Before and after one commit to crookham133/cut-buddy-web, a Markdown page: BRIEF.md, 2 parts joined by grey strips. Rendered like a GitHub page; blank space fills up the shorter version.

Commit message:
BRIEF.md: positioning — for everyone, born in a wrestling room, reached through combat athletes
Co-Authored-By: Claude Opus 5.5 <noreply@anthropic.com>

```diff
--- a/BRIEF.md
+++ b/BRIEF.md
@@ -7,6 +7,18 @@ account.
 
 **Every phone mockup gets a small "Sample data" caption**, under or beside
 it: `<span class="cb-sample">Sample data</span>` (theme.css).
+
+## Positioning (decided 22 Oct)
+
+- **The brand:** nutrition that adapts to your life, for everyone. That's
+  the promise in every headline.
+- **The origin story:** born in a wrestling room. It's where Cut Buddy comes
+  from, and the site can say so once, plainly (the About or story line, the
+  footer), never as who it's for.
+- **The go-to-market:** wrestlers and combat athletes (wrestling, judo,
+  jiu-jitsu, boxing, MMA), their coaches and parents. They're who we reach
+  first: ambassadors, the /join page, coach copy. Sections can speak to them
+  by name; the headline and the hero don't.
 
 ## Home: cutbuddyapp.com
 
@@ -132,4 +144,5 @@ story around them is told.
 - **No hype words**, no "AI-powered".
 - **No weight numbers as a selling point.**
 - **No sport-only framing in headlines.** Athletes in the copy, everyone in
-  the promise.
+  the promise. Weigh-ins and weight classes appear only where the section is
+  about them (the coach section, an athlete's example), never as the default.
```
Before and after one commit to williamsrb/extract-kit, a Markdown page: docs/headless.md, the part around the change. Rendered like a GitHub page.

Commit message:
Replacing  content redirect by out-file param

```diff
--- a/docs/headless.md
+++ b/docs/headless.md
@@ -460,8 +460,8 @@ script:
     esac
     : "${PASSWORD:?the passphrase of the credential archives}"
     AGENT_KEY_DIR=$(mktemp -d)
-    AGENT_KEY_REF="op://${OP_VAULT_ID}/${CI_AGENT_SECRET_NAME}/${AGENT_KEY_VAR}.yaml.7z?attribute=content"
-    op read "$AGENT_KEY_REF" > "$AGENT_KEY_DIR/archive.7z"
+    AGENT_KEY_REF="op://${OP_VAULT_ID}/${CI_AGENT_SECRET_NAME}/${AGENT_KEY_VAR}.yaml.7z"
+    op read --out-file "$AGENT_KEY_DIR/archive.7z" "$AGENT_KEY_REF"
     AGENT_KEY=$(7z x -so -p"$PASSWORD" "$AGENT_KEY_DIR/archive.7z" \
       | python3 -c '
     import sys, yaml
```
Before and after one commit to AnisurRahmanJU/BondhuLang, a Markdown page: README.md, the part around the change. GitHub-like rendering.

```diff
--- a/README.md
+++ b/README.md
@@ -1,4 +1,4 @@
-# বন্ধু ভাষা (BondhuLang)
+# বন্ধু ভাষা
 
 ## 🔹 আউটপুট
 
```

::::

Check each line above for "data" and return the ones that have it.

Task response:
 **Every phone mockup gets a small "Sample data" caption**, under or beside
 it: `<span class="cb-sample">Sample data</span>` (theme.css).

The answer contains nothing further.